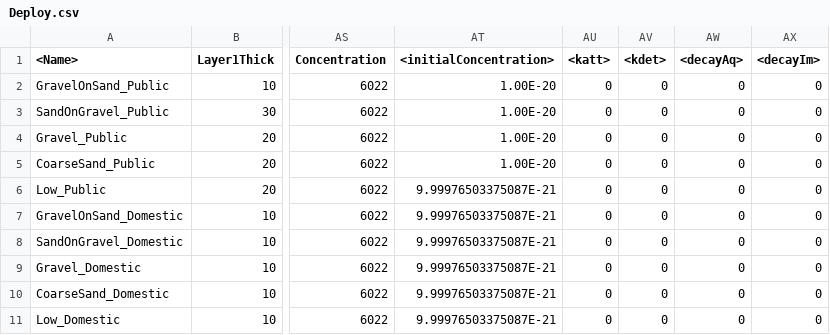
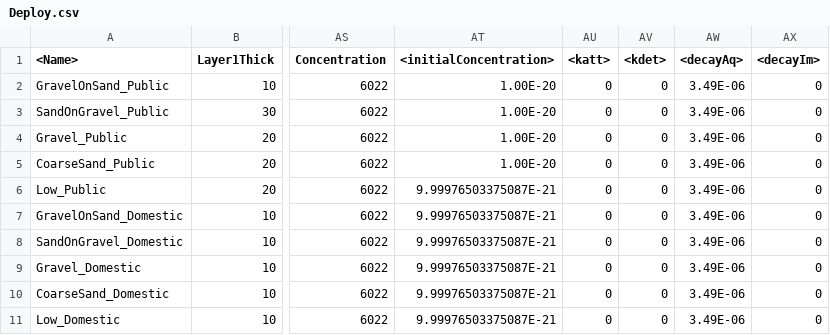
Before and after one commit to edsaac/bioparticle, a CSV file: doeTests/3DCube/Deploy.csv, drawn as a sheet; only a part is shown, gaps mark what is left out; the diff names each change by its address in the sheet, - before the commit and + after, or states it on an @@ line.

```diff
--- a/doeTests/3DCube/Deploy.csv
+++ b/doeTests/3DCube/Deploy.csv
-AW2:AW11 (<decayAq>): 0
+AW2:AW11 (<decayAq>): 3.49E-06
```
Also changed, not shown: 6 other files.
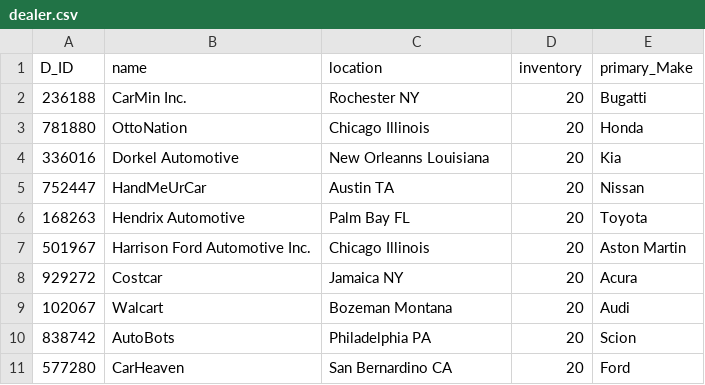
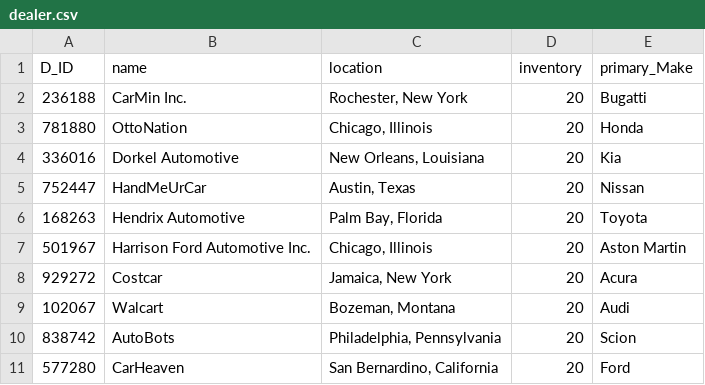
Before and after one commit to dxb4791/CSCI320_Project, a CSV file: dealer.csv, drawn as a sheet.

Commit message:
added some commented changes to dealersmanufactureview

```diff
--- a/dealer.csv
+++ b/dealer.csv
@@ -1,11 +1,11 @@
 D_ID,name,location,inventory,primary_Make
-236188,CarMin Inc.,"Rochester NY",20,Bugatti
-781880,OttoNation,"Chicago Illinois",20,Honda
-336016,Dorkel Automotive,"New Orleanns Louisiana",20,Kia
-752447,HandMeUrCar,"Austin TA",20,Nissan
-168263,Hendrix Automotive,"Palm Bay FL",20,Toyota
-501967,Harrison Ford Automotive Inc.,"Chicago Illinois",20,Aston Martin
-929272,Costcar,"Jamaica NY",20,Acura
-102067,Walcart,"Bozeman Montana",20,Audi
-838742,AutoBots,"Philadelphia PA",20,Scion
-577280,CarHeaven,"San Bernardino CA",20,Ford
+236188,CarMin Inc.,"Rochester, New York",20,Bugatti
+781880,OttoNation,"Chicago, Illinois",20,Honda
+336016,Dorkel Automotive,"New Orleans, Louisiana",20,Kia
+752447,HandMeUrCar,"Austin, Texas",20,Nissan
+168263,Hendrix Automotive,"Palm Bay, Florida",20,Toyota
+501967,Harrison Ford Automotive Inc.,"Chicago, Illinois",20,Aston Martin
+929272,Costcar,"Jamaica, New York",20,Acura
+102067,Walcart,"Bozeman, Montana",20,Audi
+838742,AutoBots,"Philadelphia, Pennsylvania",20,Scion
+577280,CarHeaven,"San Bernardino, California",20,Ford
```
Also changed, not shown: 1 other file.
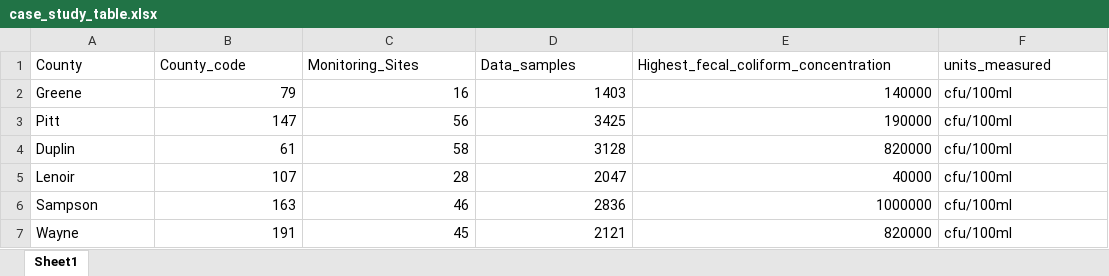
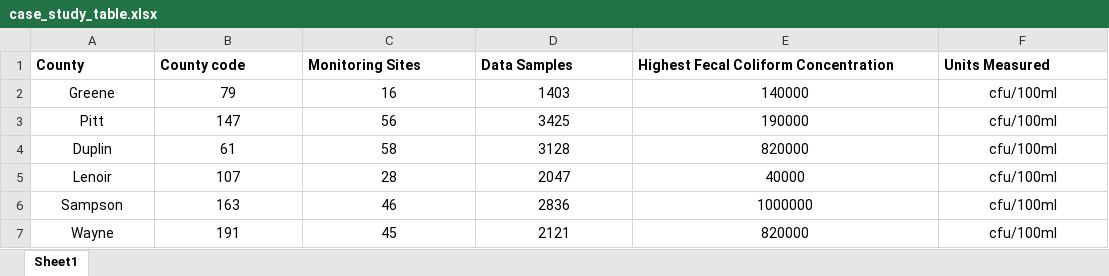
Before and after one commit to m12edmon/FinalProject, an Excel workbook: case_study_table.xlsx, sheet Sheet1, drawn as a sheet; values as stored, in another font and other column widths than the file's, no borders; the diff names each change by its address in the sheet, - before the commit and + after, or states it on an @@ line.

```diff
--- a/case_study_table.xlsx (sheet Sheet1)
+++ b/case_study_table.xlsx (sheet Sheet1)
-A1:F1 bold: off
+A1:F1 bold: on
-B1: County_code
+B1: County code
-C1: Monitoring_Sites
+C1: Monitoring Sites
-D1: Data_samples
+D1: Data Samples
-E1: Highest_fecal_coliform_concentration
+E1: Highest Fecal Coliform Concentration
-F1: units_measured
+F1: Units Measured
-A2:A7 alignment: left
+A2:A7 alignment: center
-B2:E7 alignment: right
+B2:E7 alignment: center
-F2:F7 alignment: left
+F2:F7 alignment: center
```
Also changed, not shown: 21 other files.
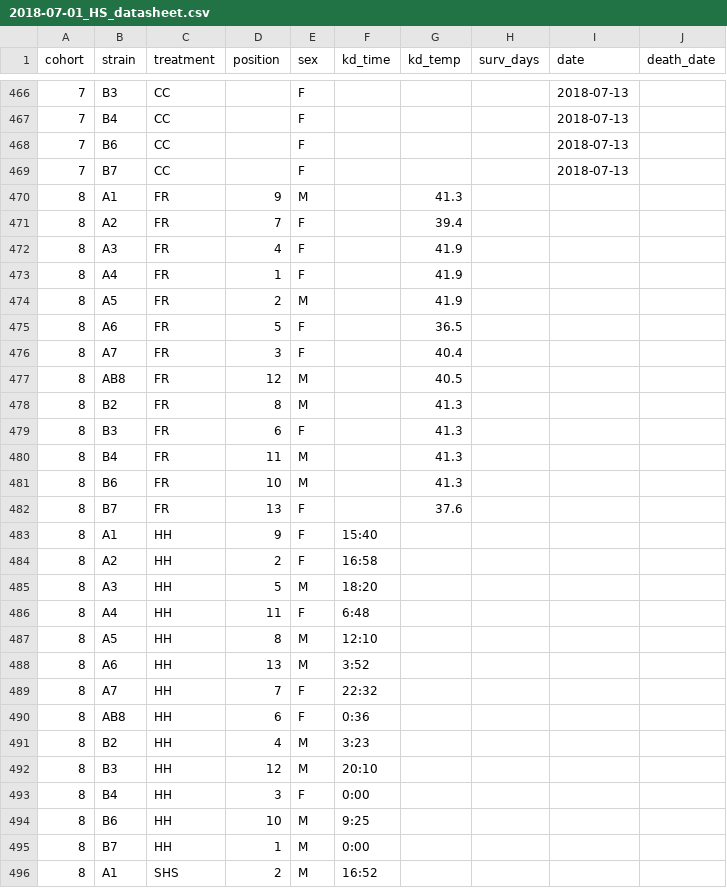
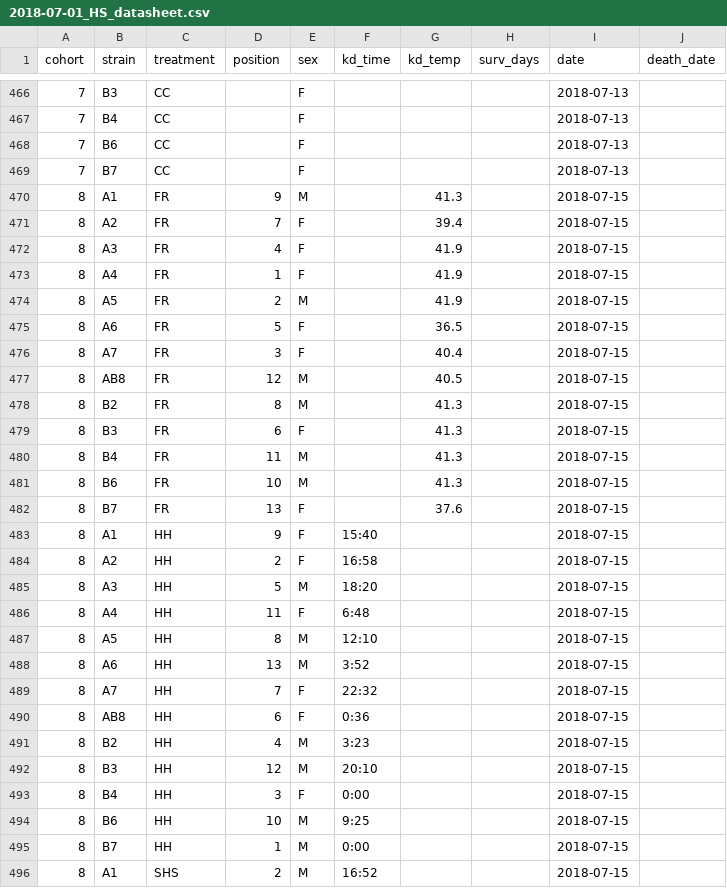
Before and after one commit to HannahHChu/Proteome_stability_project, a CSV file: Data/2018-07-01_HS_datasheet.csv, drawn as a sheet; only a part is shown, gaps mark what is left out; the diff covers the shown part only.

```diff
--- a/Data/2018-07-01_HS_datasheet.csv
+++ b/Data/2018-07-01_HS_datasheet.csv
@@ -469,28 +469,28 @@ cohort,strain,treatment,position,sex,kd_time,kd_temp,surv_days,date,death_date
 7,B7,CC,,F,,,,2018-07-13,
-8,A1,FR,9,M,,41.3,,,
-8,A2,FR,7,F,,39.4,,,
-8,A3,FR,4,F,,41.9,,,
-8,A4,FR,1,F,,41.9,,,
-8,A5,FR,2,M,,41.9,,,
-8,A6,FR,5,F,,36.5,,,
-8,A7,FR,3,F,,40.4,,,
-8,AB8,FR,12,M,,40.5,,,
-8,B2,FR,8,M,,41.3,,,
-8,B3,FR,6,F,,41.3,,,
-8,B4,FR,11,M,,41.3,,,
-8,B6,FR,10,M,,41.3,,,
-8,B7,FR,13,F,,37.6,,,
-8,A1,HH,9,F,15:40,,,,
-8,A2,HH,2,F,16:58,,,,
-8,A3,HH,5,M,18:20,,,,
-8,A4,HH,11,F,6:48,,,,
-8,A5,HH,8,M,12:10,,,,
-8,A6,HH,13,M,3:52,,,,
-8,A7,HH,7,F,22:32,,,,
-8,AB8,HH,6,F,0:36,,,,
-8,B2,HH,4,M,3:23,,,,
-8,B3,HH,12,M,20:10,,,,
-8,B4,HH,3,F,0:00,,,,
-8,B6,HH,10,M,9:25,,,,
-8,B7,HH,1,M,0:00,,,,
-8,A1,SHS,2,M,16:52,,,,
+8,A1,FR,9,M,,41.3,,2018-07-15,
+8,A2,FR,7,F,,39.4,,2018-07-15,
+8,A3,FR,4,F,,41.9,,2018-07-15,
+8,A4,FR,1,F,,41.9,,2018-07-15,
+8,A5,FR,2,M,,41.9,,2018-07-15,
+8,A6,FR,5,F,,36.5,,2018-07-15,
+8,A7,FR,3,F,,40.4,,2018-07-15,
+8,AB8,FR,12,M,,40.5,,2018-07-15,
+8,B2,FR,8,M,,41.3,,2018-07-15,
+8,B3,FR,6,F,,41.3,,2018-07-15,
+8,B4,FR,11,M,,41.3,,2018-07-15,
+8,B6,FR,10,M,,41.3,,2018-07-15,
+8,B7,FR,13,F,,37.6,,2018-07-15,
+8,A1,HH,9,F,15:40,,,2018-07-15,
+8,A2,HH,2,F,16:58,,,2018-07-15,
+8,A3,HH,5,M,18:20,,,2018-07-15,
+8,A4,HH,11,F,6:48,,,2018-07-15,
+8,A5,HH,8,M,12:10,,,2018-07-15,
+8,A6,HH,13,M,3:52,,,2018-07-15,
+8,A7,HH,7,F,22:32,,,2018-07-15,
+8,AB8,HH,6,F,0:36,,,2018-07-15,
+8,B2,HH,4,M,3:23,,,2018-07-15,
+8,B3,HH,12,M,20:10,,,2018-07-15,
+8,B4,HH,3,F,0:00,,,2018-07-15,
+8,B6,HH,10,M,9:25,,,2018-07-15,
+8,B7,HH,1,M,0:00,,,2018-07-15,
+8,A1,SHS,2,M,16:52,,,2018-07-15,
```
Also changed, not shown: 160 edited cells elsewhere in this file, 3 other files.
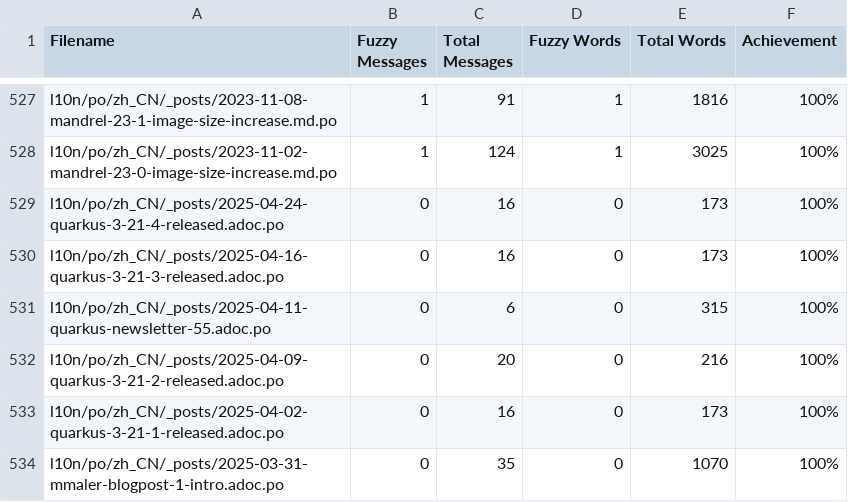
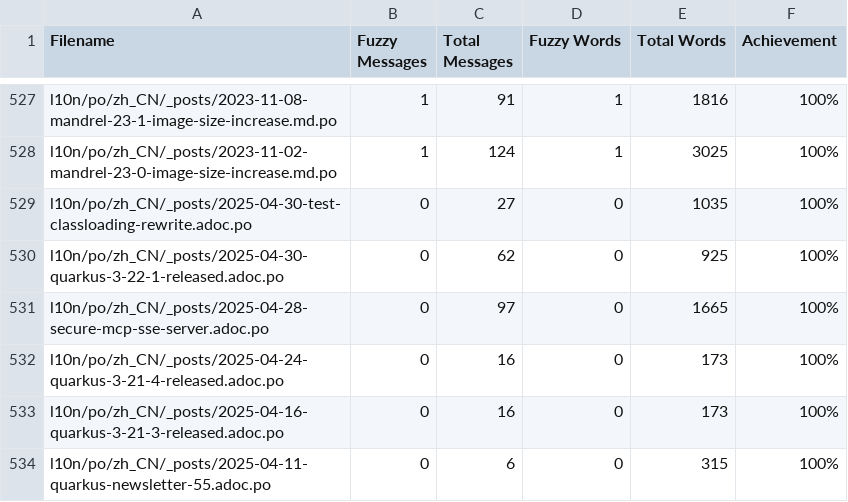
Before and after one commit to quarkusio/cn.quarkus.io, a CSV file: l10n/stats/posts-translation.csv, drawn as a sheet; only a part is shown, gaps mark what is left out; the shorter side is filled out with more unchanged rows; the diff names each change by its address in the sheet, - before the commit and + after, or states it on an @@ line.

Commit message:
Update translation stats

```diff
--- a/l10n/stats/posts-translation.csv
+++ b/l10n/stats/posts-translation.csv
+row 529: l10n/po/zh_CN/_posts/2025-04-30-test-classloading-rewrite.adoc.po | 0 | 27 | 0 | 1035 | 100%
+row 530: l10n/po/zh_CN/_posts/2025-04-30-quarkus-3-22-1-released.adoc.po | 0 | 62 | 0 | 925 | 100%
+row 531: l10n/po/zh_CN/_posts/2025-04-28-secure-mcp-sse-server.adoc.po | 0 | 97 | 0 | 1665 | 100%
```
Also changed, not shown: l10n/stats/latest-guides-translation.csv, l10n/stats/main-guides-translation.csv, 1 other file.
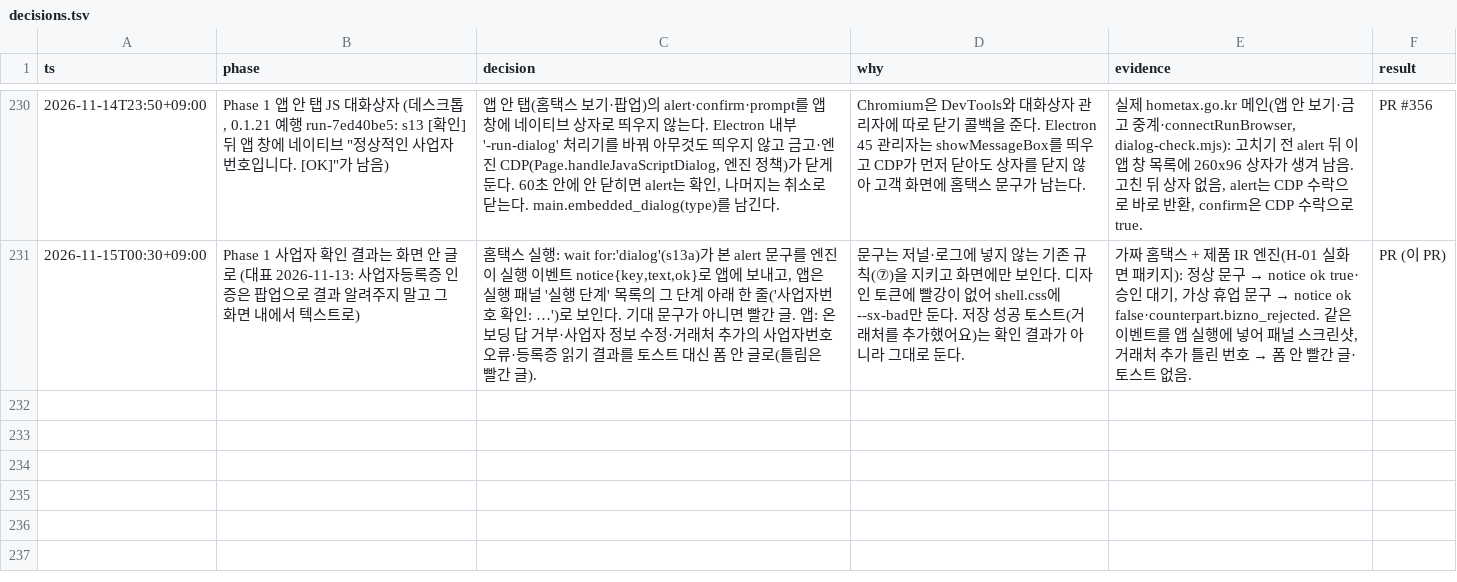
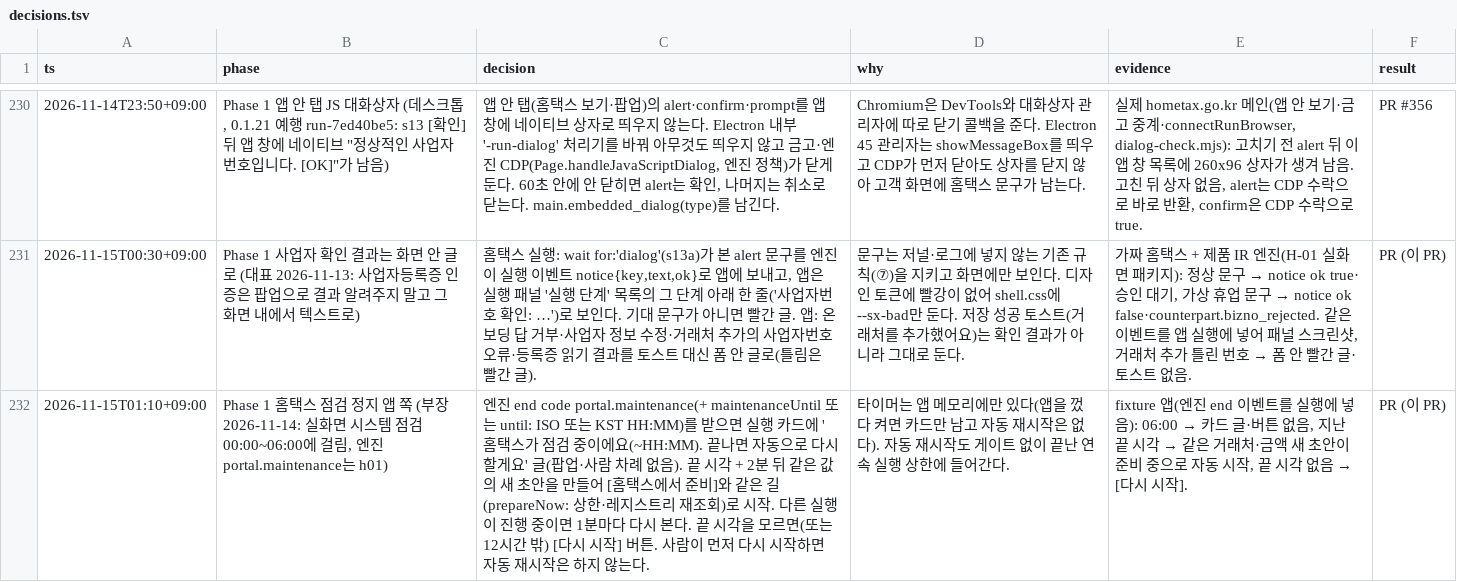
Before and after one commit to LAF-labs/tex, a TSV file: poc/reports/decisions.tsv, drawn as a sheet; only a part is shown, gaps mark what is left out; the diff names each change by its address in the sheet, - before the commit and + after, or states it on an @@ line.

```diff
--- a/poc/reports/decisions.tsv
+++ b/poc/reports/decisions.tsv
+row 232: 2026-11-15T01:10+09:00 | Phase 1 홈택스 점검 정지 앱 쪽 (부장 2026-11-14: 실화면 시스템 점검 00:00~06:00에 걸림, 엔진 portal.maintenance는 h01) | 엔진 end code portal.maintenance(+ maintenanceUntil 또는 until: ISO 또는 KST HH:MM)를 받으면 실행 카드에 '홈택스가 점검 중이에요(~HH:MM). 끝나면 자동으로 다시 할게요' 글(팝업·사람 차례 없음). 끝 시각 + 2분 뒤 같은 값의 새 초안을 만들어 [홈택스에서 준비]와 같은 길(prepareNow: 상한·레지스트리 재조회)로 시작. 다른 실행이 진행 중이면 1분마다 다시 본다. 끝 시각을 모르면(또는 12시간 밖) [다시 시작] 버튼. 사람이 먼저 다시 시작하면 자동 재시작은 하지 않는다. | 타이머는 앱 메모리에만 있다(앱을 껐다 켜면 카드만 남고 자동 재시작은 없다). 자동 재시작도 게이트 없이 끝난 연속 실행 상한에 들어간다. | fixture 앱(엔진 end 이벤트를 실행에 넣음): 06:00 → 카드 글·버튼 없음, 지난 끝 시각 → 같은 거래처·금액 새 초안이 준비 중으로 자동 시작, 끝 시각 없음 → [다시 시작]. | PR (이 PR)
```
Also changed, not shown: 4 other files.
===
## Exercise requirements
Reproduce the records above from their first line to the line bearing "Also changed, not shown: 6 other files.", both ends included, leaving every picture out.

## Response area
Before and after one commit to edsaac/bioparticle, a CSV file: doeTests/3DCube/Deploy.csv, drawn as a sheet; only a part is shown, gaps mark what is left out; the diff names each change by its address in the sheet, - before the commit and + after, or states it on an @@ line.

```diff
--- a/doeTests/3DCube/Deploy.csv
+++ b/doeTests/3DCube/Deploy.csv
-AW2:AW11 (<decayAq>): 0
+AW2:AW11 (<decayAq>): 3.49E-06
```
Also changed, not shown: 6 other files.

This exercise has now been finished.